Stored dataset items
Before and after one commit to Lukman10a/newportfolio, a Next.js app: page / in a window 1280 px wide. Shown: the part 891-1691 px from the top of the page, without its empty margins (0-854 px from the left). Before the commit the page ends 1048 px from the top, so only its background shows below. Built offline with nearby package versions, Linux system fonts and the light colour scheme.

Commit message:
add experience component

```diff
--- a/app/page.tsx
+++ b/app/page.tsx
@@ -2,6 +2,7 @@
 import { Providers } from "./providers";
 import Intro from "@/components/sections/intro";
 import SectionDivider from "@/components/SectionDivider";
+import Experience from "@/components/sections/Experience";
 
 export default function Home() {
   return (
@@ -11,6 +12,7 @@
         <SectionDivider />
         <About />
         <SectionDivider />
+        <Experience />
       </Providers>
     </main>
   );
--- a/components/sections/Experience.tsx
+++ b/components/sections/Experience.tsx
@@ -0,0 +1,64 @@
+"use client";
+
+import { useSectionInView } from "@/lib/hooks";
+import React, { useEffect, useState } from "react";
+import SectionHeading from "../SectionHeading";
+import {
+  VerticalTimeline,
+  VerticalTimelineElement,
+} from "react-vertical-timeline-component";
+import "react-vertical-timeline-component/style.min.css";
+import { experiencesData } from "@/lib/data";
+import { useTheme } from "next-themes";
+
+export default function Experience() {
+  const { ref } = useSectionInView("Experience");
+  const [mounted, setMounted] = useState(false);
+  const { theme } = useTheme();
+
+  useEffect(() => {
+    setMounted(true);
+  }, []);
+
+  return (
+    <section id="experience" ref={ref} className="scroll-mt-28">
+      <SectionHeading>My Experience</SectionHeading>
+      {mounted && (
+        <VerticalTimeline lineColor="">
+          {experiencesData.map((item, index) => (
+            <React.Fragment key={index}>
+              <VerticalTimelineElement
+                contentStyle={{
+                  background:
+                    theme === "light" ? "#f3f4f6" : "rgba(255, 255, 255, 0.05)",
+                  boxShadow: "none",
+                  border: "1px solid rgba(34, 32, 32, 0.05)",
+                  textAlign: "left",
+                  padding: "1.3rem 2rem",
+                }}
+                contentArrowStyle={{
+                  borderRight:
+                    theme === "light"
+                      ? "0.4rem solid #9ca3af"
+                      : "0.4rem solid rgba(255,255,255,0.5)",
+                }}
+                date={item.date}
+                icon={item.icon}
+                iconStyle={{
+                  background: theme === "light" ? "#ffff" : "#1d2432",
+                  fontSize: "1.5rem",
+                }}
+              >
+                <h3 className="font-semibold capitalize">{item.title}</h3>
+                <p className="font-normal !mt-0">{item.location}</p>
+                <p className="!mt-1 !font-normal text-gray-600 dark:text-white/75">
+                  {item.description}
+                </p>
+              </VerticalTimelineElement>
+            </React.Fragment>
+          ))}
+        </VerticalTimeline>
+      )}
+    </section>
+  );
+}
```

### What needs to be done
This exercise requires all the entries to be written out again exactly.

### Expected answer
Before and after one commit to Lukman10a/newportfolio, a Next.js app: page / in a window 1280 px wide. Shown: the part 891-1691 px from the top of the page, without its empty margins (0-854 px from the left). Before the commit the page ends 1048 px from the top, so only its background shows below. Built offline with nearby package versions, Linux system fonts and the light colour scheme.

Commit message:
add experience component

```diff
--- a/app/page.tsx
+++ b/app/page.tsx
@@ -2,6 +2,7 @@
 import { Providers } from "./providers";
 import Intro from "@/components/sections/intro";
 import SectionDivider from "@/components/SectionDivider";
+import Experience from "@/components/sections/Experience";
 
 export default function Home() {
   return (
@@ -11,6 +12,7 @@
         <SectionDivider />
         <About />
         <SectionDivider />
+        <Experience />
       </Providers>
     </main>
   );
--- a/components/sections/Experience.tsx
+++ b/components/sections/Experience.tsx
@@ -0,0 +1,64 @@
+"use client";
+
+import { useSectionInView } from "@/lib/hooks";
+import React, { useEffect, useState } from "react";
+import SectionHeading from "../SectionHeading";
+import {
+  VerticalTimeline,
+  VerticalTimelineElement,
+} from "react-vertical-timeline-component";
+import "react-vertical-timeline-component/style.min.css";
+import { experiencesData } from "@/lib/data";
+import { useTheme } from "next-themes";
+
+export default function Experience() {
+  const { ref } = useSectionInView("Experience");
+  const [mounted, setMounted] = useState(false);
+  const { theme } = useTheme();
+
+  useEffect(() => {
+    setMounted(true);
+  }, []);
+
+  return (
+    <section id="experience" ref={ref} className="scroll-mt-28">
+      <SectionHeading>My Experience</SectionHeading>
+      {mounted && (
+        <VerticalTimeline lineColor="">
+          {experiencesData.map((item, index) => (
+            <React.Fragment key={index}>
+              <VerticalTimelineElement
+                contentStyle={{
+                  background:
+                    theme === "light" ? "#f3f4f6" : "rgba(255, 255, 255, 0.05)",
+                  boxShadow: "none",
+                  border: "1px solid rgba(34, 32, 32, 0.05)",
+                  textAlign: "left",
+                  padding: "1.3rem 2rem",
+                }}
+                contentArrowStyle={{
+                  borderRight:
+                    theme === "light"
+                      ? "0.4rem solid #9ca3af"
+                      : "0.4rem solid rgba(255,255,255,0.5)",
+                }}
+                date={item.date}
+                icon={item.icon}
+                iconStyle={{
+                  background: theme === "light" ? "#ffff" : "#1d2432",
+                  fontSize: "1.5rem",
+                }}
+              >
+                <h3 className="font-semibold capitalize">{item.title}</h3>
+                <p className="font-normal !mt-0">{item.location}</p>
+                <p className="!mt-1 !font-normal text-gray-600 dark:text-white/75">
+                  {item.description}
+                </p>
+              </VerticalTimelineElement>
+            </React.Fragment>
+          ))}
+        </VerticalTimeline>
+      )}
+    </section>
+  );
+}
```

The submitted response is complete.